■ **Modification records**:
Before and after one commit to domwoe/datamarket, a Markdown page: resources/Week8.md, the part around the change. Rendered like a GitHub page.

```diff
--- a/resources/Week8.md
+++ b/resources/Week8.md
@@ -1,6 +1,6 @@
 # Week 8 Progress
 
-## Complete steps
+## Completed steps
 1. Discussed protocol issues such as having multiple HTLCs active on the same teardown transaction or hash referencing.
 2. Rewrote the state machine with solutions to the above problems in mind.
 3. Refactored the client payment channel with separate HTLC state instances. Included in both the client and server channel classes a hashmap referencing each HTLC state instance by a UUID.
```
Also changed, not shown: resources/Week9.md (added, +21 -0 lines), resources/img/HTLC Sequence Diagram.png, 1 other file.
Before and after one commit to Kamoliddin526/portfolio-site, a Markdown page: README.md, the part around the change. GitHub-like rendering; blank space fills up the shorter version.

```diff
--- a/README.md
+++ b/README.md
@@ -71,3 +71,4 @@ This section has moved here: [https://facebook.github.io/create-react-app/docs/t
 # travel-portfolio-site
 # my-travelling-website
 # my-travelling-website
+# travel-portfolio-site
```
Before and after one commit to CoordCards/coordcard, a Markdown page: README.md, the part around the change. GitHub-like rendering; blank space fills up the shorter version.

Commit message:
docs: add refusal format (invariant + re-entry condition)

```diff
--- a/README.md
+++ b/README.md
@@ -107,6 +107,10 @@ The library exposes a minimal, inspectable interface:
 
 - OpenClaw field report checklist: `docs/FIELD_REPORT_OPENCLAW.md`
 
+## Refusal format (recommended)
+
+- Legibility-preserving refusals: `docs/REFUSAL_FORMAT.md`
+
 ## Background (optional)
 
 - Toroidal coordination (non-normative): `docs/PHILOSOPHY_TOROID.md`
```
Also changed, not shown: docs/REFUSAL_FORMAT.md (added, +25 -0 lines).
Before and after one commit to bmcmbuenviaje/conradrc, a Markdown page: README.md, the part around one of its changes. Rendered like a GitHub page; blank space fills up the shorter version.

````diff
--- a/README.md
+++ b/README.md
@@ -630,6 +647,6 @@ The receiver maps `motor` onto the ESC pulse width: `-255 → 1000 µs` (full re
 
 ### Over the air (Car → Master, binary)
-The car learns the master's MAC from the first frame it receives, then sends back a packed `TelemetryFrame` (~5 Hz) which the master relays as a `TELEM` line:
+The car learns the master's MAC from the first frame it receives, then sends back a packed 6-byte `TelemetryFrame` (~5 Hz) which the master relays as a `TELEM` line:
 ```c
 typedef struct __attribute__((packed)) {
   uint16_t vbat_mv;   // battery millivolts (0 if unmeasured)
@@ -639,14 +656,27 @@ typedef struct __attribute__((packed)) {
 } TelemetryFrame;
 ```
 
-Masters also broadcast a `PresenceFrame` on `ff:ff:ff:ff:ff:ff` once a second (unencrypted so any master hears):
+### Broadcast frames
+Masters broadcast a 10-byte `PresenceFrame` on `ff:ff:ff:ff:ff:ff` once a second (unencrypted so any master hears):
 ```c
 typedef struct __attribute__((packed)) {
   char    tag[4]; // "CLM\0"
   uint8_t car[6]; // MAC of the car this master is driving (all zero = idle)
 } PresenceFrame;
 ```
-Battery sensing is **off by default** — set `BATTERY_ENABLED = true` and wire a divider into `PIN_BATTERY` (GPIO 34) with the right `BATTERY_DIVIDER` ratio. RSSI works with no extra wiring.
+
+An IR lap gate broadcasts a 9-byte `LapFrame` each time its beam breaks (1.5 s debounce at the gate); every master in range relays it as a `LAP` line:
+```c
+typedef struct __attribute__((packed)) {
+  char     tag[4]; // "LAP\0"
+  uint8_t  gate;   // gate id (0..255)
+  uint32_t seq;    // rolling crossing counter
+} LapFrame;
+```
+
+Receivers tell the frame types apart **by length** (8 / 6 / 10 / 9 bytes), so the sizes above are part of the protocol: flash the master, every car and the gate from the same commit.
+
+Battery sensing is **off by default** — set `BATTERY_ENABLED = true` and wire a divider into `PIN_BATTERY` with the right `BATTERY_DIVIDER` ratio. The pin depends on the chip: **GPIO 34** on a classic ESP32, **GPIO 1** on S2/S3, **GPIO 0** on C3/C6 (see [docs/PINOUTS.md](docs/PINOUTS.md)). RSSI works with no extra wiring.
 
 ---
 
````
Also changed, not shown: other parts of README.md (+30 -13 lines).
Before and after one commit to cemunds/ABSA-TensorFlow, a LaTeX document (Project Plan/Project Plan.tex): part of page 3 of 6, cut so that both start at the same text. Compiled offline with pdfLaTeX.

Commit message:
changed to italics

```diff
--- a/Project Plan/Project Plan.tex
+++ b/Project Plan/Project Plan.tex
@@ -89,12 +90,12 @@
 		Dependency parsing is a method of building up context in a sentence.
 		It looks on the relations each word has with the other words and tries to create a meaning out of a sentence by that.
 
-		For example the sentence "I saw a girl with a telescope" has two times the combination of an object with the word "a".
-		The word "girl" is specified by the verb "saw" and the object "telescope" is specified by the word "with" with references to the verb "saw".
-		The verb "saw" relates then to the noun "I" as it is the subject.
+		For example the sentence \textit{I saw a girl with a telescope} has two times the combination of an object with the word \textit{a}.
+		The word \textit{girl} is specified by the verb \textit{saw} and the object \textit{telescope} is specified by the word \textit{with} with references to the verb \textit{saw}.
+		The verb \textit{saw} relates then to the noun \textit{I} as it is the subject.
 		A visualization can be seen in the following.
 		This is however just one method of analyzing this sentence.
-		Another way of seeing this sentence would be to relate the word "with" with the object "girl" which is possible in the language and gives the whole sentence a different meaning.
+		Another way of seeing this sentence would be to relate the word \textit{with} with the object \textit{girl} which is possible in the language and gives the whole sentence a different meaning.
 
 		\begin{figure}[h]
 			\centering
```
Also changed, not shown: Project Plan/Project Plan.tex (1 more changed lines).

■ **What the task asks**: Find the word "PresenceFrame" in the records, and report each line that has it.

■ **Solution to this problem**:
-Masters also broadcast a `PresenceFrame` on `ff:ff:ff:ff:ff:ff` once a second (unencrypted so any master hears):
+Masters broadcast a 10-byte `PresenceFrame` on `ff:ff:ff:ff:ff:ff` once a second (unencrypted so any master hears):
 } PresenceFrame;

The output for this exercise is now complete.